Daphne and I had very similar experiences in so far as veganism helped us to channel some of the obsessive energy we had put into fretting about nutrition and calories into studying the origins, production, and ethics of food. I think we both also learned to study nutrition for the sake of health and well being, rather than weight loss (and by that I mean unnecessary weight loss). Some of my readers have expressed a discomfort with allowing any kind of food boundaries to persist after ED recovery—ethical, health oriented, or other—but of course I tend to believe that, for many, the vegan world view can be freeing, and so can an interest in health, so long as it’s genuine. In other words, not all forms of dietary selectivity are inherently at odds with recovery. What do you think?

Finally, I love that Daphne talks about how healing it was to become a cook (and since I’ve tasted her food, I can attest to what a talented cook she is!). I’m sure others have experienced this very phenomenon: I know that learning to cook was possibly the most crucial part of my effort to reframe and redefine my relationship with food. Who else feels this way?
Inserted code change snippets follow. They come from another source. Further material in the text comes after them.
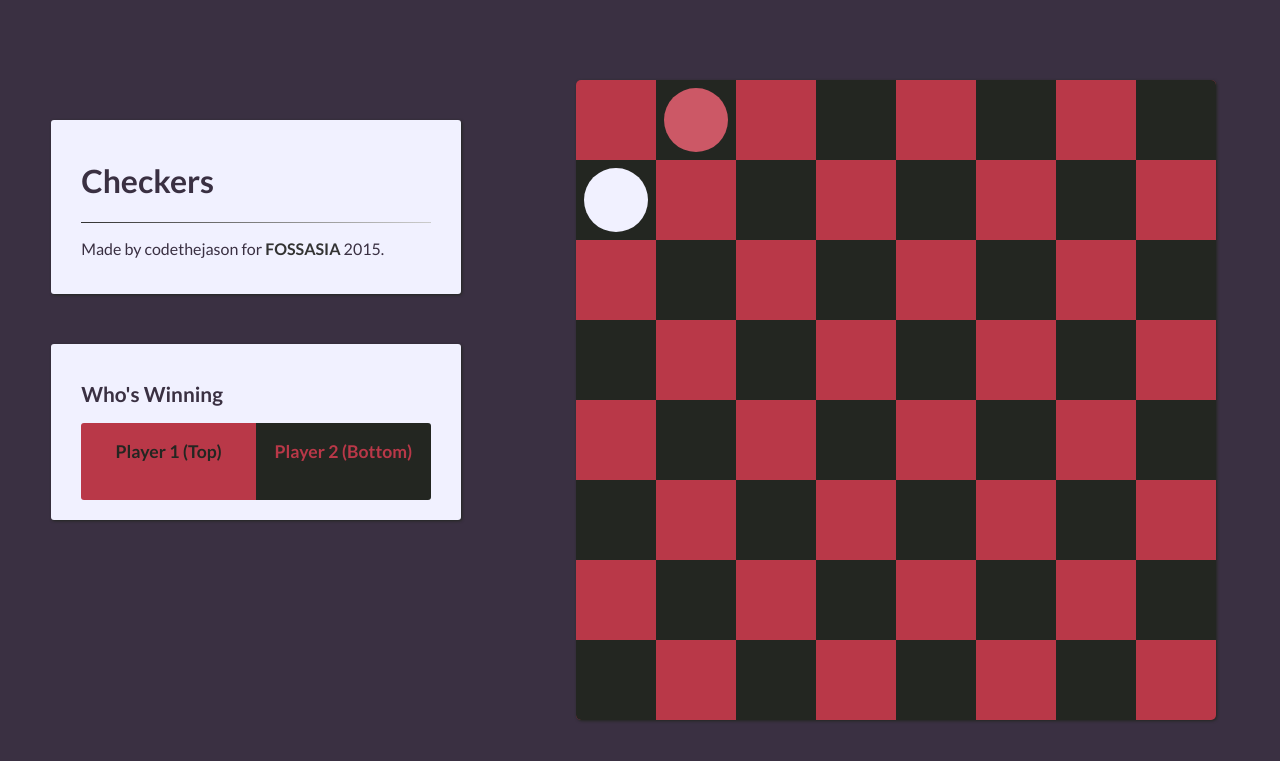
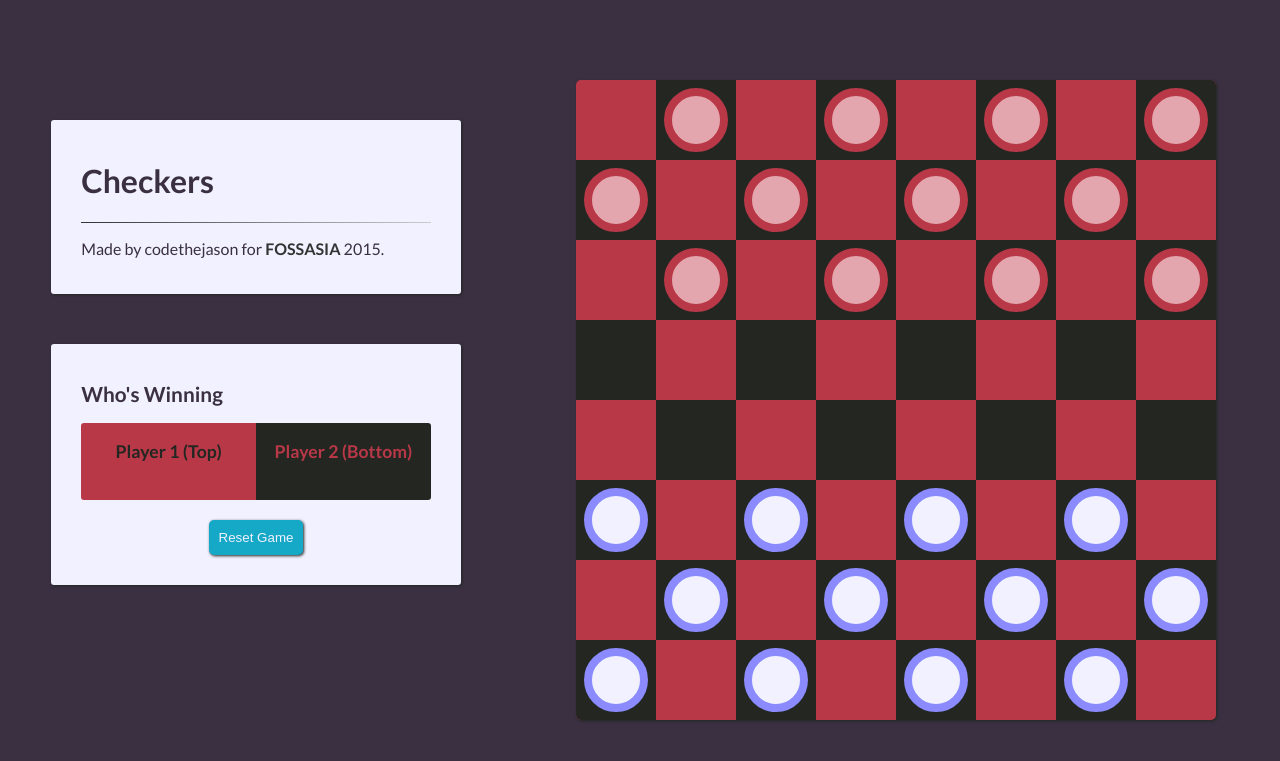
Before and after one commit to codethejason/gci2015, a PHP site: page / in a window 1280 px wide. Shown: the top 761 px of the page. Run offline with PHP 8.4, Linux system fonts and the light colour scheme; some libraries are stand-ins or nearby versions.

Commit message:
Kind of Working

```diff
--- a/checkers/index.html
+++ b/checkers/index.html
@@ -25,6 +25,7 @@
       </div>
       </div>
       <div class="clearfix"></div>
+      <button id="cleargame">Reset Game</button>
     </div>
   </div>
   <div class="column">
@@ -32,10 +33,8 @@
       <div class="tiles"></div>
       <div class="pieces">
         <div class="player1pieces">
-          <div class="piece"></div>
         </div>
         <div class="player2pieces">
-          <div class="piece"></div>
         </div>
       </div>
   </div>
--- a/checkers/script.js
+++ b/checkers/script.js
@@ -10,41 +10,121 @@ window.onload = function() {
     [  2,  0,  2,  0,  2,  0,  2,  0 ]
   ];
 
-  var dictionary =
-
+  var dist = function (x1, y1, x2, y2) {
+    return Math.sqrt(Math.pow((x1-x2),2)+Math.pow((y1-y2),2));
+  }
   function Piece (element, position) {
     this.element = element;
-    this.position = position;
+    this.position = position; //row, column
+    this.player = '';
+    //figure out player by piece id
+    if(this.element.attr("id") < 12)
+      this.player = 1;
+    else
+      this.player = 2;
+    this.move = function (where) { //where = 'tl' (top left), 'tr' (top right), 'bl' (bottom left), or 'br' (bottom right)
+      this.element.removeClass('selected');
+      switch(where) {
+        case 'tl':
+          if(!Board.isValidPlacetoMove(this.position[0]-1, this.position[1]-1)) return false;
+          Board.board[this.position[0]][this.position[1]] = 0;
+          this.position = [this.position[0]-1, this.position[1]-1];
+          break;
+        case 'tr':
+          if(!Board.isValidPlacetoMove(this.position[0]-1, this.position[1]+1)) return false;
+          Board.board[this.position[0]][this.position[1]] = 0;
+          this.position = [this.position[0]-1, this.position[1]+1];
+          break;
+      }
+
+      this.element.css('top', Board.dictionary[this.position[0]]);
+      this.element.css('left', Board.dictionary[this.position[1]]);
+      Board.board[this.position[0]][this.position[1]] = this.player;
+      return true;
+    };
   }
 
+  function Tile (element, position) {
+    this.element = element;
+    this.position = position;
+    this.inRange = function(piece) {
+      if(dist(this.position[0], this.position[1], piece.position[0], piece.position[1]) == Math.sqrt(2)) {
+        return true;
+      }
+    };
+  }
+
+  var pieces = [];
+  var tiles = [];
   var Board = {
     board: gameBoard,
     piecesElement: $('div.pieces'),
     tilesElement: $('div.tiles'),
     dictionary: ["0vmin", "10vmin", "20vmin", "30vmin", "40vmin", "50vmin", "60vmin", "70vmin", "80vmin", "90vmin"],
     initalize: function () {
-      this.clear();
-      //8 by 8 board
+      //8 by 8 board setup tiles
+      var countPieces = 0;
+      var countTiles = 0;
       for (row in this.board) { //row is the index
         for (column in this.board[row]) { //column is the index
           if(row%2 == 1) {
-            if(column%2 == 0)
-              this.tilesElement.append("<div class='tile' style='top:"+this.dictionary[row]+";left:"+this.dictionary[column]+";'></div>");
+            if(column%2 == 0) {
+              this.tilesElement.append("<div class='tile' id='tile"+countTiles+"' style='top:"+this.dictionary[row]+";left:"+this.dictionary[column]+";'></div>");
+              tiles[countTiles] = new Tile($("#tile"+countTiles), [parseInt(row), parseInt(column)]);
+              countTiles += 1;
+            }
           } else {
-            if(column%2 == 1)
-              this.tilesElement.append("<div class='tile' style='top:"+this.dictionary[row]+";left:"+this.dictionary[column]+";'></div>");
+            if(column%2 == 1) {
+              this.tilesElement.append("<div class='tile' id='tile"+countTiles+"' style='top:"+this.dictionary[row]+";left:"+this.dictionary[column]+";'></div>");
+              tiles[countTiles] = new Tile($("#tile"+countTiles), [parseInt(row), parseInt(column)]);
+              countTiles += 1;
+            }
+          }
+          if(this.board[row][column] == 1) {
+            $('.player1pieces').append("<div class='piece' id='"+countPieces+"' style='top:"+this.dictionary[row]+";left:"+this.dictionary[column]+";'></div>");
+            pieces[countPieces] = new Piece($("#"+countPieces), [parseInt(row), parseInt(column)]);
+            countPieces += 1;
+          } else if(this.board[row][column] == 2) {
+            $('.player2pieces').append("<div class='piece' id='"+countPieces+"' style='top:"+this.dictionary[row]+";left:"+this.dictionary[column]+";'></div>");
+            pieces[countPieces] = new Piece($("#"+countPieces), [parseInt(row), parseInt(column)]);
+            countPieces += 1;
           }
         }
       }
     },
+    isValidPlacetoMove: function (row, column) {
+      if(this.board[row][column] == 0) {
+        return true;
+      } return false;
+    },
     clear: function () {
-      console.log("Clearing");
+      location.reload();
     }
   }
 
   Board.initalize();
 
   $('.piece').on("click", function () {
-    $(this).toggleClass('selected');
+    var selected;
+    if($(this).hasClass('selected')) selected = true;
+    $('.piece').each(function(index) {$('.piece').eq(index).removeClass('selected')});
+    if(!selected) {
+      $(this).addClass('selected');
+    }
   });
+
+  $('#cleargame').on("click", function () {
+    Board.clear();
+  });
+
+  $('.tile').on("click", function () {
+    var tileID = $(this).attr("id").replace(/tile/, '');
+    var tile = tiles[tileID];
+    console.log(tileID);
+    var piece = pieces[$('.selected').attr("id")];
+    if(tile.inRange(piece)) {
+      piece.move(tile.position);
+    }
+  });
+
 }
--- a/checkers/style.css
+++ b/checkers/style.css
@@ -38,6 +38,10 @@ div.column {
   div.column:nth-of-type(2) {
     width: 60%; }
 
+@media screen and (max-width: 1000px) {
+  div.column {
+    width: 100% !important;
+    overflow: hidden; } }
 div.info, div.stats {
   width: 80%;
   margin: 15vmin auto 0;
@@ -67,7 +71,9 @@ div.stats {
       height: 2.4vmin;
       background-color: #232621;
       border-radius: 5vmin;
-      display: inline-block; }
+      display: inline-block;
+      box-sizing: border-box;
+      transition: all 0.3s linear; }
   div.stats #player2 {
     text-align: center;
     display: inline-block;
@@ -83,7 +89,22 @@ div.stats {
       height: 2.4vmin;
       background-color: #B93848;
       border-radius: 5vmin;
-      display: inline-block; }
+      display: inline-block;
+      box-sizing: border-box;
+      transition: all 0.3s linear; }
+  div.stats button#cleargame {
+    display: block;
+    border: 0;
+    color: #F1F1FF;
+    border-radius: 5px;
+    cursor: pointer;
+    margin: 20px auto 10px;
+    padding: 10px;
+    background-color: #16A8C7;
+    box-shadow: 1px 1px 3px #232621;
+    transition: background-color 0.15s linear; }
+    div.stats button#cleargame:hover {
+      background-color: #0c5a6b; }
 
 div#board {
   position: absolute;
@@ -104,14 +125,15 @@ div#board {
     position: absolute;
     width: 8vmin;
     height: 8vmin;
-    background-color: #cc5866;
+    background-color: #e4a6ae;
     border-radius: 5vmin;
     display: inline-block;
-    top: 0;
-    left: 10vmin;
+    box-sizing: border-box;
+    transition: all 0.3s linear;
     margin-top: 1vmin;
     margin-left: 1vmin;
-    cursor: pointer; }
+    cursor: pointer;
+    border: 1vmin solid #B93848; }
     div#board .player1pieces .piece.selected {
       box-shadow: 0 0 10px 5px #16A8C7; }
   div#board .player2pieces .piece {
@@ -121,11 +143,12 @@ div#board {
     background-color: #F1F1FF;
     border-radius: 5vmin;
     display: inline-block;
-    top: 10vmin;
-    left: 0;
+    box-sizing: border-box;
+    transition: all 0.3s linear;
     margin-top: 1vmin;
     margin-left: 1vmin;
-    cursor: pointer; }
+    cursor: pointer;
+    border: 1vmin solid #8b8bff; }
     div#board .player2pieces .piece.selected {
       box-shadow: 0 0 10px 5px #16A8C7; }
 
--- a/checkers/style.sass
+++ b/checkers/style.sass
@@ -13,6 +13,8 @@ $shadow: 1px 1px 3px $dark
   background-color: $color
   border-radius: 5vmin
   display: inline-block
+  box-sizing: border-box
+  transition: all 0.3s linear
 
 html, body
   position: absolute
@@ -64,6 +66,11 @@ div.column
   &:nth-of-type(2)
     width: 60%
 
+@media screen and (max-width: 1000px)
+  div.column
+    width: 100% !important
+    overflow: hidden
+
 div.info
   width: 80%
   margin: 15vmin auto 0
@@ -106,6 +113,20 @@ div.stats
     .capturedPiece
       @include gamePiece($red, 0.3)
 
+  button#cleargame
+    display: block
+    border: 0
+    color: $light
+    border-radius: 5px
+    cursor: pointer
+    margin: 20px auto 10px
+    padding: 10px
+    background-color: $blue
+    box-shadow: $shadow
+    transition: background-color 0.15s linear
+    &:hover
+      background-color: darken($blue, 20%)
+
 div#board
   position: absolute
   top: calc(50% - 40vmin)
@@ -126,12 +147,11 @@ div#board
   .player1pieces
     .piece
       position: absolute
-      @include gamePiece(lighten($red, 10%), 1)
-      top: 0
-      left: 10vmin
+      @include gamePiece(lighten($red, 30%), 1)
       margin-top: 1vmin
       margin-left: 1vmin
       cursor: pointer
+      border: 1vmin solid $red
 
       &.selected
         box-shadow: 0 0 10px 5px $blue
@@ -140,11 +160,10 @@ div#board
     .piece
       position: absolute
       @include gamePiece($light, 1)
-      top: 10vmin
-      left: 0
       margin-top: 1vmin
       margin-left: 1vmin
       cursor: pointer
+      border: 1vmin solid darken($light, 20%)
 
       &.selected
         box-shadow: 0 0 10px 5px $blue
```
The NYC Dining Bucket List

It’s T minus five days to the big move. Gulp. As I hurry to get my shocking number of belongings into boxes, I remember a friend of mine who, upon taking a job in L.A., declared himself on a mission to check off every favorite restaurant from his NYC “bucket list.” I’m doing the same. In the past two weeks, I’ve furiously scrambled to eat at all of my favorite spots. Here’s where I’ve gone so far:

And here’s where I still need to go:

Do I think I’ll make it to all of these places? Doubtful. But a girl can try. Do I think I’ll blog about every visit? I know I won’t, because I’ve already forgotten my camera on numerous occasions. But I’ll share a bunch of my highlights. Let’s start with this lunch with my dear friend Diana at Bonobos:

The famous Bonobos kale salad, which is super sweet thanks to an agave-lemon dressing. I love it:

IMG_6325 (525x350)

And a big plate of nori roll and salad: that’s walnut pate stuffed into a nori sheet along with carrots, beets, cucumber, sprouts, and zucchini:

IMG_6326 (525x350)

Such quintessential comfort food for me!

I also had a recent lunch at One Lucky Duck with my friend Kathleen, where I devoured a “make my own” salad of avocado, dulse, cucumber, beets, sprouts, raisins, cherry tomatoes, and cilantro:

IMG_6266 (525x350)

And since they’re my favorite, I decided to be greedy and also get an order of the jicama sushi (yes, I have a big of a raw sushi habit):

IMG_6268 (525x350)

And did you really think I’d leave without having a side of the famous OLD guac? Nope:

IMG_6267 (525x350)

Two great lunches at two of my favorite raw, vegan lunch joints. I’ll miss these spots when I’m in DC…but I guess it’s all the more reason to visit Smile


Tagged with →